EXERCISE DIRECTIONS:
Across the material below, say how many lines contain the string "more", and add no other words.

RECORDS PROVIDED:
══════
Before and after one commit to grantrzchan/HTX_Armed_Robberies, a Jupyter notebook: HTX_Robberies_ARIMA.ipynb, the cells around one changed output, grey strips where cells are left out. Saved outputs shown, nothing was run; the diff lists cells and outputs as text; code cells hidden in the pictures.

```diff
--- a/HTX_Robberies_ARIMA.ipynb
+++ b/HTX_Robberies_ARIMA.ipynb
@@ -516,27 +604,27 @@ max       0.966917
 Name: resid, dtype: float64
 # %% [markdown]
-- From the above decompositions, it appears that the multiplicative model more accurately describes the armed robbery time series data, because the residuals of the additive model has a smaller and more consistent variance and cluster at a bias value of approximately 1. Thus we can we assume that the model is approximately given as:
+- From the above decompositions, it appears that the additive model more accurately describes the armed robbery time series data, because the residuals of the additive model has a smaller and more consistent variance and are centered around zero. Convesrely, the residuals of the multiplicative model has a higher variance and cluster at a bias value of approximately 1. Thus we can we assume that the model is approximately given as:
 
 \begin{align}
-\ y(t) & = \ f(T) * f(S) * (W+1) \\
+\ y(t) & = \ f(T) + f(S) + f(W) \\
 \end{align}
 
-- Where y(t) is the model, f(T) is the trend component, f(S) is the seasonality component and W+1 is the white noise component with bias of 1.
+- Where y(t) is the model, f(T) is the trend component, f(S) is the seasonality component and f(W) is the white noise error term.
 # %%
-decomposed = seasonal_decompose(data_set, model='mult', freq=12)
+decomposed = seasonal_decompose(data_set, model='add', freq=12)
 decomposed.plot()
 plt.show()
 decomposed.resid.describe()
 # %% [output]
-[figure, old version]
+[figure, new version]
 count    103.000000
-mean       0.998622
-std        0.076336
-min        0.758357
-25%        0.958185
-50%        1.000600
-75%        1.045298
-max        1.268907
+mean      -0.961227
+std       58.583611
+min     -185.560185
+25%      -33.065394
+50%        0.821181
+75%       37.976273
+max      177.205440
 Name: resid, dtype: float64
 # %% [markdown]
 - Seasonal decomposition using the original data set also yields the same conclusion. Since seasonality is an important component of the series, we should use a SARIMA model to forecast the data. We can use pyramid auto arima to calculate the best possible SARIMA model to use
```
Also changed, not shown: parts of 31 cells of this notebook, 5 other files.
══════
TASK RESULT:
2